"Oh yes" says the landlord. 
"Good" says the man. "I'll have a packet of crisps, and a Morris dancer for my dog".

I have been absent for a while because my professional career suddenly burst into life and I have been mingling with the self-consciously trendy denizens of the world of hi-tech. I will just remark cryptically that in the unlikely event that I ever feel the need to behave like that I shall regard a decent coffee machine as a higher priority than a ping-pong table. Anyway, I can't think of a better way to return than with some Morris dancing. 

Otley, the market town of about 15,000 souls a few miles downstream from Ilkley - epicentre of wargaming in lower Wharfedale - in which I have recently pitched my tent, is home to no less than three Morris sides. One of them, I think the lot pictured, is of the Border tradition; there is a female North Western tradition side; and the third lot seem to be of the Jazz/Funk persuasion.
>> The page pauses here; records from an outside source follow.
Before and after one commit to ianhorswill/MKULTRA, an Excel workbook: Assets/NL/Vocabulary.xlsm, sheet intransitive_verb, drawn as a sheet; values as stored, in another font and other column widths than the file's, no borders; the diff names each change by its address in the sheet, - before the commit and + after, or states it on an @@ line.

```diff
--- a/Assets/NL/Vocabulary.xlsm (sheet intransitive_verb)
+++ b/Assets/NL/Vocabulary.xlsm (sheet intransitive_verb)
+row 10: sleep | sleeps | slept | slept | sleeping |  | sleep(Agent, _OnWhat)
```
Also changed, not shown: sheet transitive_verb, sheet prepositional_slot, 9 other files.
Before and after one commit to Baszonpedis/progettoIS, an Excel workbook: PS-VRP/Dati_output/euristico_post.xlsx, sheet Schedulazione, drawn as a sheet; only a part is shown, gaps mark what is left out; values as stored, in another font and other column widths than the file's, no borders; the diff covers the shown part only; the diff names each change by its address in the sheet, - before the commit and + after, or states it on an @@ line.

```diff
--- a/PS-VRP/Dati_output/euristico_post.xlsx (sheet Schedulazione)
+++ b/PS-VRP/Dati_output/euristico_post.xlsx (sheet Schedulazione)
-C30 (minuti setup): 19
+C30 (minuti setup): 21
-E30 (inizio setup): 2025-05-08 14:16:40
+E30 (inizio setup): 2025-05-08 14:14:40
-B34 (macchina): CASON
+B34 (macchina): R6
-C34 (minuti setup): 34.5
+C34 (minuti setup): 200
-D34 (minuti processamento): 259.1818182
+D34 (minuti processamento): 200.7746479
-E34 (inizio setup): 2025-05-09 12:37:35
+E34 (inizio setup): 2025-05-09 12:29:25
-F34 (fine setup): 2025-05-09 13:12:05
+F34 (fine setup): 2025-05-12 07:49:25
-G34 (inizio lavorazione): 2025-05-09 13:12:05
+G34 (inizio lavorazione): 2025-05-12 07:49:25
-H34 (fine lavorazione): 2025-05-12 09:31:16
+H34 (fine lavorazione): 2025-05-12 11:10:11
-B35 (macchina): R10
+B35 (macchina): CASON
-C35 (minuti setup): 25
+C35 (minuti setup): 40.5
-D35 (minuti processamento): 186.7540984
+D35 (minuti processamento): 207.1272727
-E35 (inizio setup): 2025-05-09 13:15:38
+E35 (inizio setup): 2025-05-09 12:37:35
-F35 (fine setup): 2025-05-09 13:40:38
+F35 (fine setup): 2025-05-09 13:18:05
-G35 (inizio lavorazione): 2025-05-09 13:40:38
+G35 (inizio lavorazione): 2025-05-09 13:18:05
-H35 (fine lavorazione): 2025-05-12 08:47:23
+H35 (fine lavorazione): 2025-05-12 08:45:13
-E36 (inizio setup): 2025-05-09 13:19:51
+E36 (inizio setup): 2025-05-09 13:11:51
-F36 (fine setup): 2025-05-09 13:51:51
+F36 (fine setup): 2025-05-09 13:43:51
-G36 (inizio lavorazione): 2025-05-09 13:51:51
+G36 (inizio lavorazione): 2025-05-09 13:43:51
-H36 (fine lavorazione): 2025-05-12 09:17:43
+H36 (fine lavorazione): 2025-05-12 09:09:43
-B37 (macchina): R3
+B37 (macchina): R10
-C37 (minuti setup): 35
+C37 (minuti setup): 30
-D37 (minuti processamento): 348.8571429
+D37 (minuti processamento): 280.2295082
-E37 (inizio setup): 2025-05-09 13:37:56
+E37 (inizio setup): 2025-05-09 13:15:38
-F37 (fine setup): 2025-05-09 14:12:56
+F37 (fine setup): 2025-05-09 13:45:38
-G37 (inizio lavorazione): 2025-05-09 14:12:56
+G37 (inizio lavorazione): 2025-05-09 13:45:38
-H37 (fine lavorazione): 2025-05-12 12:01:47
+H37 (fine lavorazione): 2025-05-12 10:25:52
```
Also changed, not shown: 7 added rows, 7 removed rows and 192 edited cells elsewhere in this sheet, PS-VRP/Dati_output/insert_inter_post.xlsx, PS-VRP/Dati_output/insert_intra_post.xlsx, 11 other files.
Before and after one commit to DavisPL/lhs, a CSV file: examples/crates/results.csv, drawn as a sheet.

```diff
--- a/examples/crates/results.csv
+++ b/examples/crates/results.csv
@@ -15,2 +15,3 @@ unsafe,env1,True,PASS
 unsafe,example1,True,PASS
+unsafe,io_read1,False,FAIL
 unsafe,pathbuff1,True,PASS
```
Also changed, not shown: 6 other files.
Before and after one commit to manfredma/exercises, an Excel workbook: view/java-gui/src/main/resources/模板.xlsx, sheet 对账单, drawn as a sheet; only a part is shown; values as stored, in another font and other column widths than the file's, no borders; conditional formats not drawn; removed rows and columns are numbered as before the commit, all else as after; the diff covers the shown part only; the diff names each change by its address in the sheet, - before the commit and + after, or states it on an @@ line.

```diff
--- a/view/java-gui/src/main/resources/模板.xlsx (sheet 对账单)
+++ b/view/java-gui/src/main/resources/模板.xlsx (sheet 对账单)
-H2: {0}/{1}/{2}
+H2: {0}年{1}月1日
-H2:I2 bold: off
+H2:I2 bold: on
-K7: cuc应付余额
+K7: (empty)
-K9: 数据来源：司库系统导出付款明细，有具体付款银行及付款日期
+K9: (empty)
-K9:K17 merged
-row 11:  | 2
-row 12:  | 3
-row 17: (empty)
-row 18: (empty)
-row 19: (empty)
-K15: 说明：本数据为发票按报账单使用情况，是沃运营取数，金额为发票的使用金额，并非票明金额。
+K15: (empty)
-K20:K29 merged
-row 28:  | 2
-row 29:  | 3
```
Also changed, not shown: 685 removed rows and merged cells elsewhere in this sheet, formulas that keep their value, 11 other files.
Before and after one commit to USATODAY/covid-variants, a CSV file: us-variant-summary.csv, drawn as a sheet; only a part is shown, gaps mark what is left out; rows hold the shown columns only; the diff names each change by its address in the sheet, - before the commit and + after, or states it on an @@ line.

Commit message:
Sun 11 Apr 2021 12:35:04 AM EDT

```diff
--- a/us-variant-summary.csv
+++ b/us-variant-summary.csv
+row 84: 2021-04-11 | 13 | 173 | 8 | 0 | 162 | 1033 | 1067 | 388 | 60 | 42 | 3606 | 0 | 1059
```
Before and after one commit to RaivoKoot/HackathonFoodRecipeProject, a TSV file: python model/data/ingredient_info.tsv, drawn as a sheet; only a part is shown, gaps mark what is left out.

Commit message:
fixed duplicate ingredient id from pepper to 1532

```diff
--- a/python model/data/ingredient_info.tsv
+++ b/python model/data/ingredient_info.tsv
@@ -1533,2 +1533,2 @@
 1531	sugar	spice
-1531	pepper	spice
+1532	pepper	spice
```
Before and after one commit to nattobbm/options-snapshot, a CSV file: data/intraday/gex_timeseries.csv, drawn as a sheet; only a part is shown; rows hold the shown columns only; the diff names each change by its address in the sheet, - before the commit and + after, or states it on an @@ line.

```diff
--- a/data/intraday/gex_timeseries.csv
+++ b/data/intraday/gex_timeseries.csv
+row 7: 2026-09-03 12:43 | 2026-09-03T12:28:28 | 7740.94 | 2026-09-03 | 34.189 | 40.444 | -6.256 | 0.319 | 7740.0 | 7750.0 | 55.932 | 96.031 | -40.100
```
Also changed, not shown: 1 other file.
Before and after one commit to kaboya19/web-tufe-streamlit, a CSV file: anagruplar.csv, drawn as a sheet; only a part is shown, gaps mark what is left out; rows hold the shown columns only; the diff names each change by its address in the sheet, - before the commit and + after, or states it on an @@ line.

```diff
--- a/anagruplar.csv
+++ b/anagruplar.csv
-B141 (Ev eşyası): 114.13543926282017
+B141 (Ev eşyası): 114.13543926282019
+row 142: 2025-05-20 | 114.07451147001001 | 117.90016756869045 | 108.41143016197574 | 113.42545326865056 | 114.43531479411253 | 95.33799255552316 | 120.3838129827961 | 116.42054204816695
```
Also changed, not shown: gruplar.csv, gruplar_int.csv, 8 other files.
You may consider that to be three sides too many for such a small place; I couldn't possibly comment.

Anyway, the Wharfedale Wayzgoose, for it is they, were on what seemed to be a pub crawl round Otley today. Now Otley's pub estate has declined from the days when there were forty six (that's right forty six pubs for fifteen thousand people), but the event boasted of visiting twenty premises. I have long held the theory that warriors, at least in the days of close combat, would only have fought because they were drunk. Obviously the same is true of painting ones face and wearing feathers in one's hat and bells on one's trousers.

Most impressively one of them was performing the pub crawl bit on an invalid scooter from which he would rise to dance at each pub. Now that's the way to do it.